Very common in forests, they are more likely to infest homes near large trees or native chaparral, although infestations occasionally occur in urban neighborhoods. Although some species excavate tunnels into dry wood, most prefer moist, decay-softened logs and must have high humidity in their nesting area.
· Reproductive carpenter ants ( winged males and females ) leave the nest as early as January if the nest is in a heated structure. Those living outside in logs and stumps will not swarm until about early May. The fertilized queens must then find wet wood to establish a new nest.
· Colonies require approximately 2 years to mature to the point at which winged forms develop and swarm to establish a new colony.
· As with termites, ants have worker and larval forms.
· Primary nests may be in moist, outside areas with secondary nests in home logs excavated by ants.
Winged ants appear similar to winged termites. Here is the difference:
Signs of carpenter ant infestation include the large, black ants running about the house, or swarms of the winged reproductives in or on the house (usually in the spring); piles of fibrous, sawdust-like borings
· A few ants found inside a home don't necessarily indicate an infestation. Ants seen between spring and summer may indicate outdoor nests. Seeing ants between February and March may indicate an indoor nest.
· Ant tunnels contain no frass and have a smooth, almost polished appearance.
· Frass may be visible on or beneath logs.
· Frass often contains insect parts.
Locations are listed here in order of nesting preference*:
1. Inside walls.
2. In ceilings.
3. Under siding.
4. In wood in contact with soil.
5. Near gutter structures (especially at tile roofs).
6. Hollow doors.
8. Window sills.
* Results of a survey involving 30 pest control operators in the U.S. and Canada.
The nest may be behind a drawer in a dresser or cabinet, or behind books in a library.

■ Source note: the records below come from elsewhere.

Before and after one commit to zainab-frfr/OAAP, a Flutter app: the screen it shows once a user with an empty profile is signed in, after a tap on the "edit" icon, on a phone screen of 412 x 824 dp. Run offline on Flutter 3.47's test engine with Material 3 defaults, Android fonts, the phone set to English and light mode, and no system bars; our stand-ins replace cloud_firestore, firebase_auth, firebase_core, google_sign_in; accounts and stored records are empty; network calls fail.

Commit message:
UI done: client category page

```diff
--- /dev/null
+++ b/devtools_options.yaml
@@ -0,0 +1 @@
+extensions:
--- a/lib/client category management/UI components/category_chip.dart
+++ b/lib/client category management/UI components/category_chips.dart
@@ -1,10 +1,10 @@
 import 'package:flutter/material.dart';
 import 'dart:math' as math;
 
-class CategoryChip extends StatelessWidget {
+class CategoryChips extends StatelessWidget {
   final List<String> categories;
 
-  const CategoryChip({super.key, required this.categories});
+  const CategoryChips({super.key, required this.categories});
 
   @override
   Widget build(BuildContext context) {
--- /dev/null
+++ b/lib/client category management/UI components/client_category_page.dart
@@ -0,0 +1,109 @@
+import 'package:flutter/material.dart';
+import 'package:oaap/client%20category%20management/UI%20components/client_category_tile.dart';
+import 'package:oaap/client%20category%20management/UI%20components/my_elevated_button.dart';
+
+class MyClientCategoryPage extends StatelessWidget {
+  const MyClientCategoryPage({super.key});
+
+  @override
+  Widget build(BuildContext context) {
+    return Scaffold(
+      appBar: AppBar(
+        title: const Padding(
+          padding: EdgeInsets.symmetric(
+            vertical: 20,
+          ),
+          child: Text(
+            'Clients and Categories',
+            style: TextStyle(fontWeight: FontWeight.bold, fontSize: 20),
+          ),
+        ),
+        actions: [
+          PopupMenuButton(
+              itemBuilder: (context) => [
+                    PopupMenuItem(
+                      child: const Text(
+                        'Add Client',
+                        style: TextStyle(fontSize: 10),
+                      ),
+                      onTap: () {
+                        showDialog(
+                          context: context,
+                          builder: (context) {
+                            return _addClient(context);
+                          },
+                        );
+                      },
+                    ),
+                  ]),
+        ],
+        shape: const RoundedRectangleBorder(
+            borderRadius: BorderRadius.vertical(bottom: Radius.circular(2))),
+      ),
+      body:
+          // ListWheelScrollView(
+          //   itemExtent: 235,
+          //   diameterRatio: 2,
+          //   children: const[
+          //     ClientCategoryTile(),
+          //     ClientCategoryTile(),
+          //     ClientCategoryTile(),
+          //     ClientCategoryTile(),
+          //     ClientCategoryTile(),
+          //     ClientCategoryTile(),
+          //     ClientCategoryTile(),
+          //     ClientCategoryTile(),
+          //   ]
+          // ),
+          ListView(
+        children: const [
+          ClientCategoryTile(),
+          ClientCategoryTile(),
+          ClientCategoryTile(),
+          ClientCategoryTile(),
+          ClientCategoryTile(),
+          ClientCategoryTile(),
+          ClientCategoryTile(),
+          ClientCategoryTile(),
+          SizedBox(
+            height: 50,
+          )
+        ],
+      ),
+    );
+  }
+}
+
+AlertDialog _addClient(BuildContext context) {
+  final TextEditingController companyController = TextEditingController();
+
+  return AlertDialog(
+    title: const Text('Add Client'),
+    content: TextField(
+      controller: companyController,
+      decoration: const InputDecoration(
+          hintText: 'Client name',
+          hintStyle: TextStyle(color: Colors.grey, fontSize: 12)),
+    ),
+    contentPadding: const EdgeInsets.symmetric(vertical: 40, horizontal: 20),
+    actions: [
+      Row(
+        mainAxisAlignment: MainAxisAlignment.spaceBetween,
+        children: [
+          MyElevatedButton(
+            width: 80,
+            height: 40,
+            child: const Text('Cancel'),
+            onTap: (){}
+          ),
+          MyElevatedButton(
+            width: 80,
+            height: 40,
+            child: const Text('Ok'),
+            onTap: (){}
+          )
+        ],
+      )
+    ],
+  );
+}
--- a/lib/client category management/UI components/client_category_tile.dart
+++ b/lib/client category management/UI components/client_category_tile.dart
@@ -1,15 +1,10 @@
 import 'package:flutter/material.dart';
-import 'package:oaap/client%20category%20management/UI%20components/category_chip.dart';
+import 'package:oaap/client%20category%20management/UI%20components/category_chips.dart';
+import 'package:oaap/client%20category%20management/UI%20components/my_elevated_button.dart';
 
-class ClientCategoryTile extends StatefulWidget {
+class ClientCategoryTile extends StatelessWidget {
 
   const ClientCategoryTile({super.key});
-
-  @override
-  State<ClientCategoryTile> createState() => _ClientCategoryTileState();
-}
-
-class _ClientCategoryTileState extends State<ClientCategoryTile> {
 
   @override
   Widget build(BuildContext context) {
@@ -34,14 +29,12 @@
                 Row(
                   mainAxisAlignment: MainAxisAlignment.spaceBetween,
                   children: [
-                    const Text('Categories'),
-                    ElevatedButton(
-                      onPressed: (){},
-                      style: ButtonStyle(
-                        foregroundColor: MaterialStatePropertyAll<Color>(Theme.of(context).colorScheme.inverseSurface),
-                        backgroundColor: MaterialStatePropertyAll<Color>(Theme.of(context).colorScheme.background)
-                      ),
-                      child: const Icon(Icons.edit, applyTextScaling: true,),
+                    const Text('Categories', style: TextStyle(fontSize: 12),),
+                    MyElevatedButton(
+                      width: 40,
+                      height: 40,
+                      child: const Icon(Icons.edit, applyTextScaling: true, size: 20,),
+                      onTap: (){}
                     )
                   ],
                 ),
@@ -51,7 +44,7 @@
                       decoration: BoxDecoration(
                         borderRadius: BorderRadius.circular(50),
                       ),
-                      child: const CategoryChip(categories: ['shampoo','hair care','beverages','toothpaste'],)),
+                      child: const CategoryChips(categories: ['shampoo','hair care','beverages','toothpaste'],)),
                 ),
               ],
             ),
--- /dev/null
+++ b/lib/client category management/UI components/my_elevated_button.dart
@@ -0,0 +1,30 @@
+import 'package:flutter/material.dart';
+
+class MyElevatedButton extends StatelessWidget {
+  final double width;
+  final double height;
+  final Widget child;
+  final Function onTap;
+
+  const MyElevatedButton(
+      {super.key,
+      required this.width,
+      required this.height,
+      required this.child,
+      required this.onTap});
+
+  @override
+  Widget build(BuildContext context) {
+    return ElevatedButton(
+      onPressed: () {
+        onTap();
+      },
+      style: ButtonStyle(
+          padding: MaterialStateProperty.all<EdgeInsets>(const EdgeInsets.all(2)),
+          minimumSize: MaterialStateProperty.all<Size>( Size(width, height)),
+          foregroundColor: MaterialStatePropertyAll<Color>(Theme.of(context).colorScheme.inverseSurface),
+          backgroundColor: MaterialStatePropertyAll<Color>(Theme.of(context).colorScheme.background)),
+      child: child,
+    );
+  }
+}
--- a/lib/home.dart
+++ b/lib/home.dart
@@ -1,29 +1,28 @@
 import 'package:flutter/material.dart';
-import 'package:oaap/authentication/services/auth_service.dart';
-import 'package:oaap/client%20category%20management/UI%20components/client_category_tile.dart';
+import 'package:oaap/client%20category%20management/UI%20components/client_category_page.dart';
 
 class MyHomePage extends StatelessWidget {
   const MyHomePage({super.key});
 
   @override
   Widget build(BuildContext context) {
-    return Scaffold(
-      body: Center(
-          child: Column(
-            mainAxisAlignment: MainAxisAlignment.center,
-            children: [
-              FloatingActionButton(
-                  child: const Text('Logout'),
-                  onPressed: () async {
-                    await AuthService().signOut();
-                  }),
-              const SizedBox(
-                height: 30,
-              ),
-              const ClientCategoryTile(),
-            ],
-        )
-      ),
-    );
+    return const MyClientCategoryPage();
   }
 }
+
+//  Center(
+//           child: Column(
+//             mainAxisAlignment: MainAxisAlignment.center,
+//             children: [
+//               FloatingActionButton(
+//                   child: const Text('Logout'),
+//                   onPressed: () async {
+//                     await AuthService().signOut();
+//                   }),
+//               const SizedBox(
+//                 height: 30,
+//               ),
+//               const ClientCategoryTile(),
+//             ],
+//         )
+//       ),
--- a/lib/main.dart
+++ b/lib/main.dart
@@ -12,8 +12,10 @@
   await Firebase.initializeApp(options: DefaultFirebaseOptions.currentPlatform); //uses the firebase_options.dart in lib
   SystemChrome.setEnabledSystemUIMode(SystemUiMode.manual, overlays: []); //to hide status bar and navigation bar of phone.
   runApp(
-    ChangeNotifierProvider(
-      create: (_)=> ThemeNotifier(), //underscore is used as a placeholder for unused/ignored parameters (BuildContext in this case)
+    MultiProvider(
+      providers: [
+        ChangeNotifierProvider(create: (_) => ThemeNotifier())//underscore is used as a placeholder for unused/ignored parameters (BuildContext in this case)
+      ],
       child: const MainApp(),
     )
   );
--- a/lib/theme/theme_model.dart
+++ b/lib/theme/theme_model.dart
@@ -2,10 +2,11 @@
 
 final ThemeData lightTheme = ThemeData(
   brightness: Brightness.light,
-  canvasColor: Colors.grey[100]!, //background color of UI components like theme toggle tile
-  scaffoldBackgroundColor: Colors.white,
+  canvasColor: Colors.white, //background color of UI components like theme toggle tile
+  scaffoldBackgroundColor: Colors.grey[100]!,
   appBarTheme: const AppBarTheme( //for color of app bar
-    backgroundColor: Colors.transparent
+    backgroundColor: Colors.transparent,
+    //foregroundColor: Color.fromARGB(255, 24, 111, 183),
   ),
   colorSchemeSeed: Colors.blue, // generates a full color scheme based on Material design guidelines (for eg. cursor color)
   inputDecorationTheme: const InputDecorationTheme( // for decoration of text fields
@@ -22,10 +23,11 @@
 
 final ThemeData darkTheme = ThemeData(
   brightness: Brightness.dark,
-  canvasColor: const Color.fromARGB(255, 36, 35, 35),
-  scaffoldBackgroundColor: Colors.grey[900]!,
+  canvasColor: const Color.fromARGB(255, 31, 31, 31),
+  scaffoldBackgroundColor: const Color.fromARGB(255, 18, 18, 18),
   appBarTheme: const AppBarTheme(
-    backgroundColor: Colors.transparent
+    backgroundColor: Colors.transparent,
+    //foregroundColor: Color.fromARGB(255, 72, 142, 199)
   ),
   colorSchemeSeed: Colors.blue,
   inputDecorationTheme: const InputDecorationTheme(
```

In an area that is seldom disturbed, such as an attic, the nest may be exposed to view, as on the plaster laths between 2 ceiling joists.